Retrieve each line that contains the word "ALLOC" from the entries below.
SOURCE DATA section start
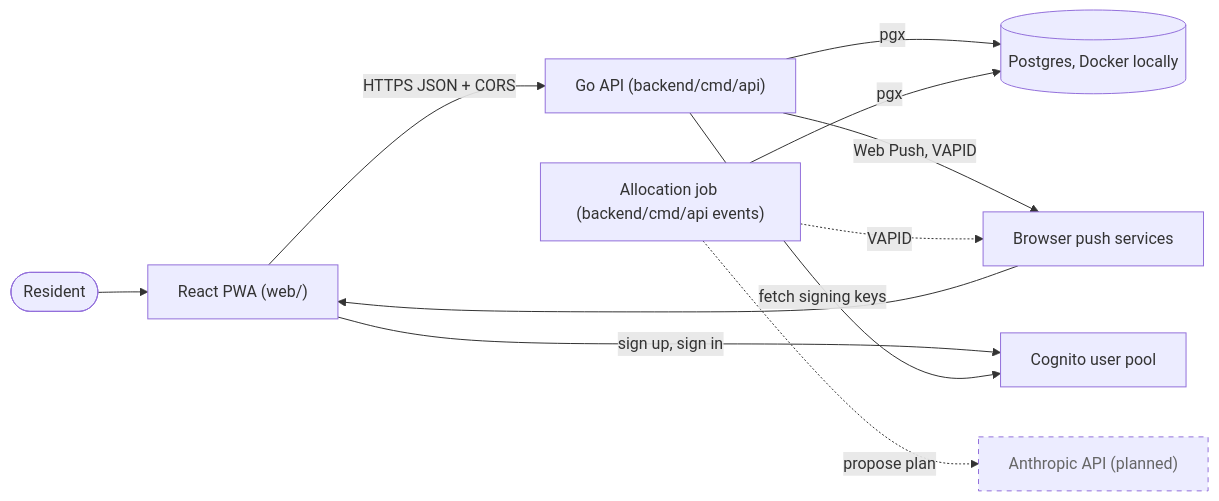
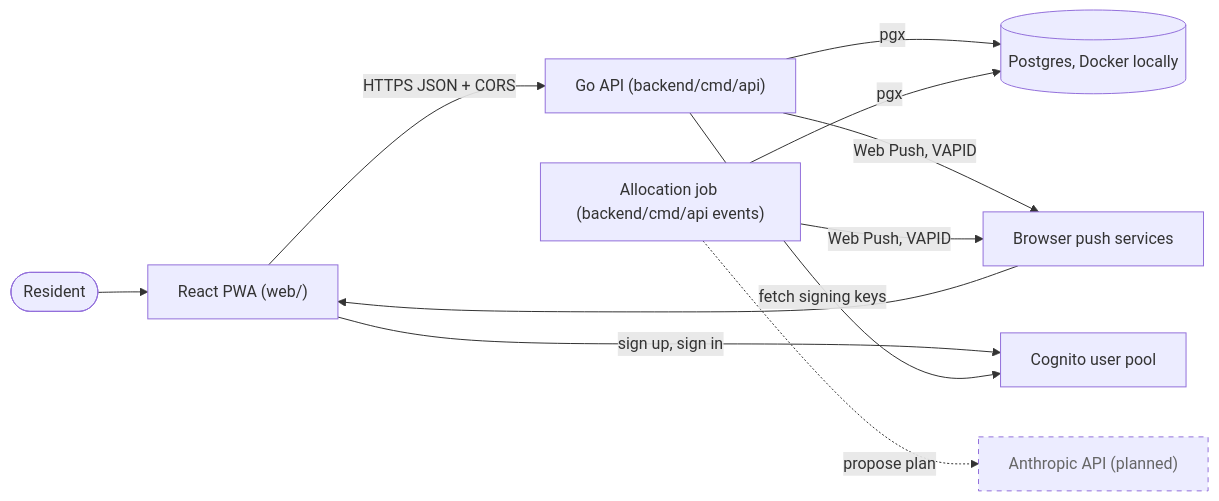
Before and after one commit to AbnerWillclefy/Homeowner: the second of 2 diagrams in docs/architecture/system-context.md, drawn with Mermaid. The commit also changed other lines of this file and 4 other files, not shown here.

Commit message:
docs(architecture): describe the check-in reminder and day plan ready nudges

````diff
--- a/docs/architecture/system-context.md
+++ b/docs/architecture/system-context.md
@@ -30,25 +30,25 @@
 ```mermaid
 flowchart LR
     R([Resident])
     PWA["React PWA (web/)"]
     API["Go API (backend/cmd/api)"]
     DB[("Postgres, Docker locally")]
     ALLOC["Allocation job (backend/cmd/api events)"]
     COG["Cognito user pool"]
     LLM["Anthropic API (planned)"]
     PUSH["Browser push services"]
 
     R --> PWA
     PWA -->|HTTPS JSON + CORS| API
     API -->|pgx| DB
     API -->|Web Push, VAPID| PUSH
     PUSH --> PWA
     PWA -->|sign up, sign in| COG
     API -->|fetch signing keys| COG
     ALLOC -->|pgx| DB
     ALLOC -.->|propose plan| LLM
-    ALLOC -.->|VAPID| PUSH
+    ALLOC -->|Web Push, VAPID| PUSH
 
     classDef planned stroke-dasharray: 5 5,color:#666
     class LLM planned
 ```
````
SOURCE DATA section end
SOURCE DATA section start
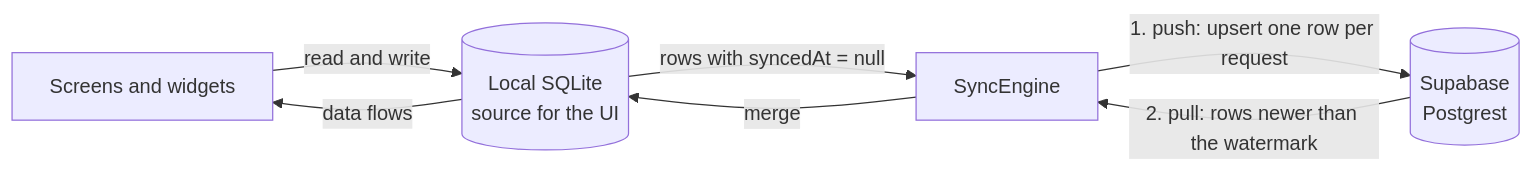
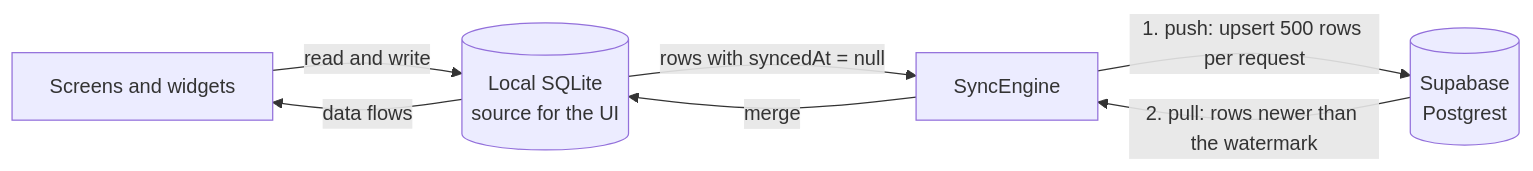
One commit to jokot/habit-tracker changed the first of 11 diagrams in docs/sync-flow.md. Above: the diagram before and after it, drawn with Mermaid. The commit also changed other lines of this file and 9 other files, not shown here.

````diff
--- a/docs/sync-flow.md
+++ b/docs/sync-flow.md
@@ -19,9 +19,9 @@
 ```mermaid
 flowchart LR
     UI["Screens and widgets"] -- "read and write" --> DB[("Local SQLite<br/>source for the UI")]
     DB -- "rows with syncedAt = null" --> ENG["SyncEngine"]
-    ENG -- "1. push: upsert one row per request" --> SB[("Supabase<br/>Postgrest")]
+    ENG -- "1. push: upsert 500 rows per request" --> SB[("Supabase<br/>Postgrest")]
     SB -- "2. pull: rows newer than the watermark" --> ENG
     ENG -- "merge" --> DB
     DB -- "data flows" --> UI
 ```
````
SOURCE DATA section end
RESULT OF THIS EXERCISE:
     ALLOC["Allocation job (backend/cmd/api events)"]
     ALLOC -->|pgx| DB
     ALLOC -.->|propose plan| LLM
-    ALLOC -.->|VAPID| PUSH
+    ALLOC -->|Web Push, VAPID| PUSH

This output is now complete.